* **Work task**
This task calls for copying every line in the data below that contains the word "output".
....
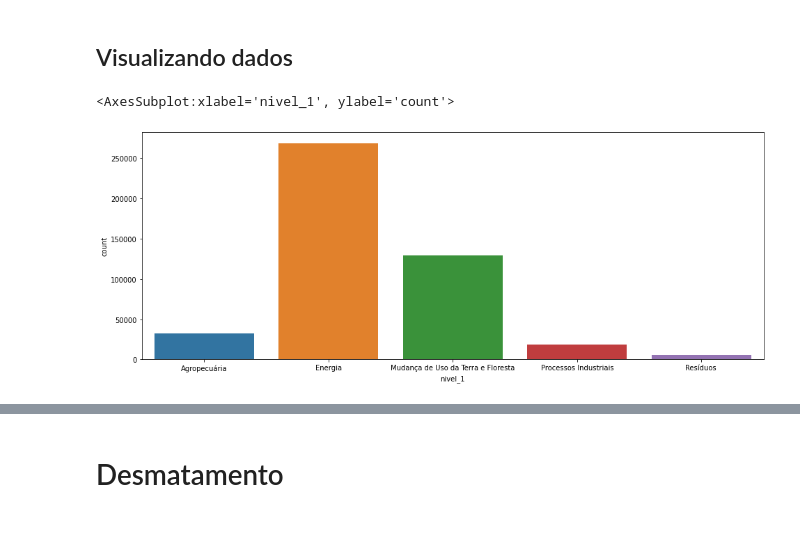
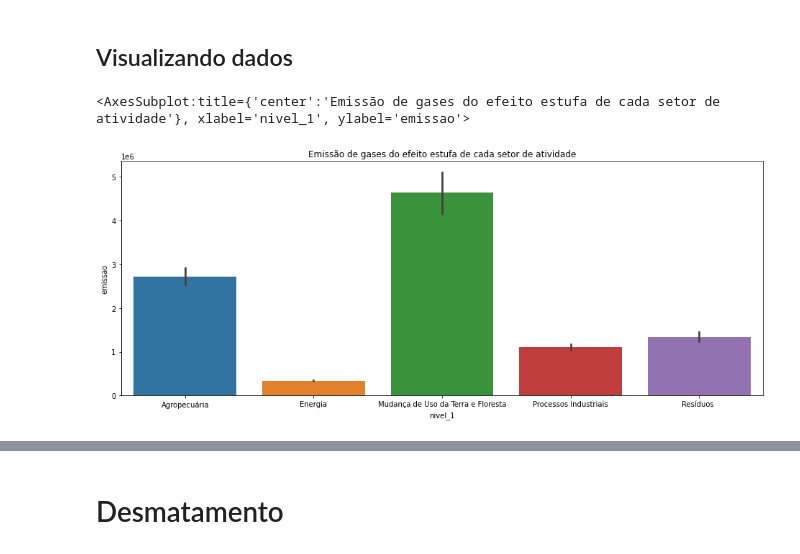
Before and after one commit to andreluraz/capacitacao_competicao, a Jupyter notebook: Capacitacao_competicao_analytica.ipynb, the cells around one changed output, grey strips where cells are left out. Cells and saved outputs as stored; diff of their text form; code cells hidden in the pictures; blank space fills up the shorter version.

```diff
--- a/Capacitacao_competicao_analytica.ipynb
+++ b/Capacitacao_competicao_analytica.ipynb
@@ -101,8 +101,9 @@ array(['AC', 'AL', 'AM', 'AP', 'BA', 'CE', 'DF', 'ES', 'GO', 'MA', 'MG',
 ## Visualizando dados
 # %%
 plt.figure(figsize = (16,6))
-sns.countplot(x ='nivel_1',data = df_estufa_brasil)
+plt.title("Emissão de gases do efeito estufa de cada setor de atividade")
+sns.barplot(x = 'nivel_1', y = 'emissao', data = df_estufa_brasil)
 # %% [output]
-<AxesSubplot:xlabel='nivel_1', ylabel='count'>
+<AxesSubplot:title={'center':'Emissão de gases do efeito estufa de cada setor de atividade'}, xlabel='nivel_1', ylabel='emissao'>
-[figure, old version]
+[figure, new version]
 # %%
```
Also changed, not shown: parts of 15 cells of this notebook.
....
* **Written solution**
Before and after one commit to andreluraz/capacitacao_competicao, a Jupyter notebook: Capacitacao_competicao_analytica.ipynb, the cells around one changed output, grey strips where cells are left out. Cells and saved outputs as stored; diff of their text form; code cells hidden in the pictures; blank space fills up the shorter version.
 # %% [output]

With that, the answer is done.